As we were walking out of the shop, I asked my daughter to say a big thank you to her grandmother. As I was about to add the next logical sentence--be sure not to lose this special present--my mother-in-law hugged my daughter and said, "Just so you know, if you lose this, I won't be angry. Accidents happen, and I don't want you to be afraid to tell me. This is just a little present."
I stopped in my tracks--how did she know what I was about to say? Immediately the many things I have lost came back to me, particularly the memory of the first thing my parents were angry with me for losing--one of the 14K gold earrings that I was given when I was eight.
Of course I want my daughter to treat her possessions carefully. We don't replace things that get broken or lost when these things happen out of carelessness, and we often have to explain that things sometimes cannot be replaced (or at least not immediately). Yet, this was a reminder that she is only four years old, and this was my opportunity to remember that I can help her preemptively be forgiving of that fact. As my mother-in-law said, accidents can happen.
And ten minutes later, while sitting at a barbecue restaurant, we discovered the ring had slipped off her finger and was nowhere to be found. I was so frustrated. In my gut, I wanted to yell at my daughter, "How could you be so careless?" And in my mind, I remembered being an eight year old girl on the other side of this. Yet the battle between instinct and aspiration was almost insurmountable, and all over a $20 ring.
I asked my daughter to apologize to her grandma for accidentally losing this ring. Grandma said it was fine, and then the two of them walked over to the server to leave our phone number in case it turned up. In the course of the conversation, in which my daughter was in tears, the server gave her a Hello Kitty keychain. This Hello Kitty hung in the rearview mirror of her car which was totaled in a car accident back in May. This woman, a young mother of two, was ejected from her car and should have been killed, but she, her friend, and the Hello Kitty survived. It was a reminder to her of resilience, and she decided that my daughter needed it.
As I think about this morning, I am grateful. I am grateful to my mother-in-law who said to me, "We can't sweat the small stuff," and gave my daughter permission to be a flightly four year old, which I am not able to do as often as possible. I am grateful to the server who shared her story, reminding us that life is bigger than things (something I am well-aware of as a rabbi, but am sometimes forgetful of as a parent in the heat of the moment). Raised in a family where we sweated things small and large and had a memory longer than elephants, as a parent I want to teach my daughter forgiveness of herself, a recognition that things happen and we cannot let them overshadow our sense of self. Yet, instinct and aspiration as parents are not always in sync.
I am eternally grateful to this woman who looked at my daughter and knew she and our family needed this story. Hello Kitty is going to have a special place for us--we promise not to lose it--and one day it will go to someone special. In the meantime, it is reminder to me that every day we have the opportunity to choose the parent we want to be, and we can never lose hope that one day we will succeed.

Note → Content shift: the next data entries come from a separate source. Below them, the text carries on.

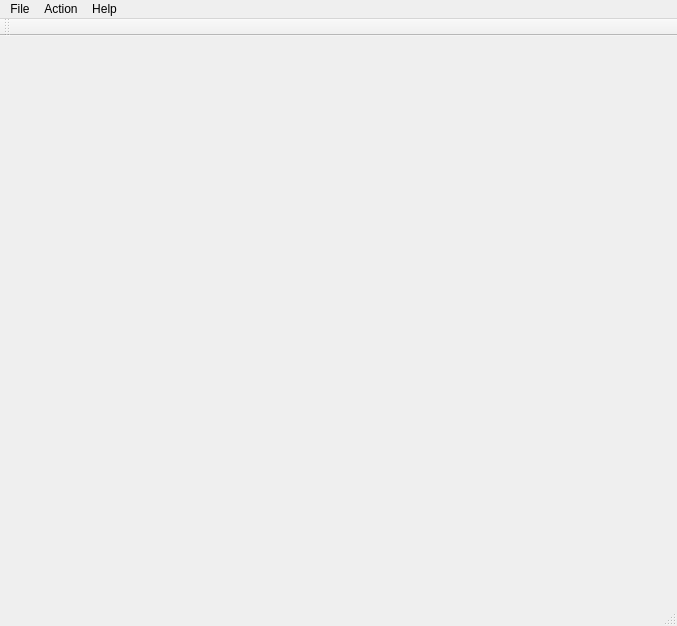
Old version of the form src/host/pixymon/mainwindow.ui in the repository Svjatogor/PixyAlpha.
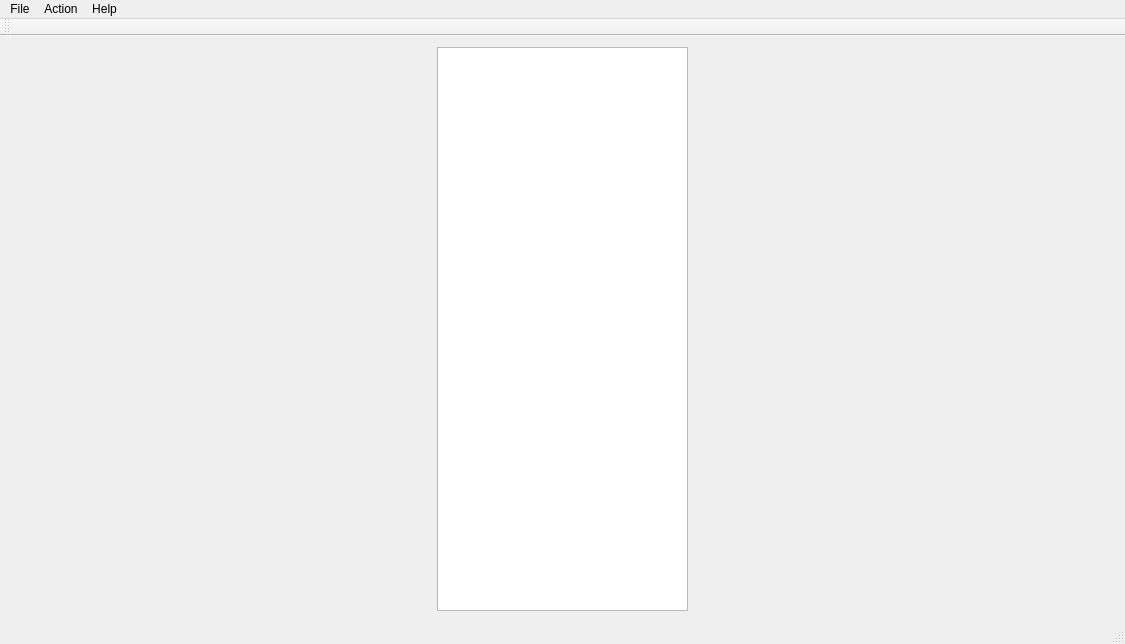
New version of the form.

```diff
--- a/src/host/pixymon/mainwindow.ui
+++ b/src/host/pixymon/mainwindow.ui
@@ -6,18 +6,28 @@
    <rect>
     <x>0</x>
     <y>0</y>
-    <width>677</width>
-    <height>626</height>
+    <width>1125</width>
+    <height>644</height>
    </rect>
   </property>
   <property name="windowTitle">
    <string>MainWindow</string>
   </property>
   <widget class="QWidget" name="centralWidget">
-   <layout class="QGridLayout" name="gridLayout" rowstretch="0">
+   <layout class="QGridLayout" name="gridLayout">
     <item row="0" column="0">
      <layout class="QGridLayout" name="imageLayout"/>
     </item>
+    <item row="0" column="1">
+     <widget class="QPlainTextEdit" name="debugText">
+      <property name="maximumSize">
+       <size>
+        <width>251</width>
+        <height>16777215</height>
+       </size>
+      </property>
+     </widget>
+    </item>
    </layout>
   </widget>
   <widget class="QMenuBar" name="menuBar">
@@ -25,7 +35,7 @@
     <rect>
      <x>0</x>
      <y>0</y>
-     <width>677</width>
+     <width>1125</width>
      <height>21</height>
     </rect>
    </property>
```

-dedicated to my mother-in-law, Jenny, who finds more stories and connections than anyone I know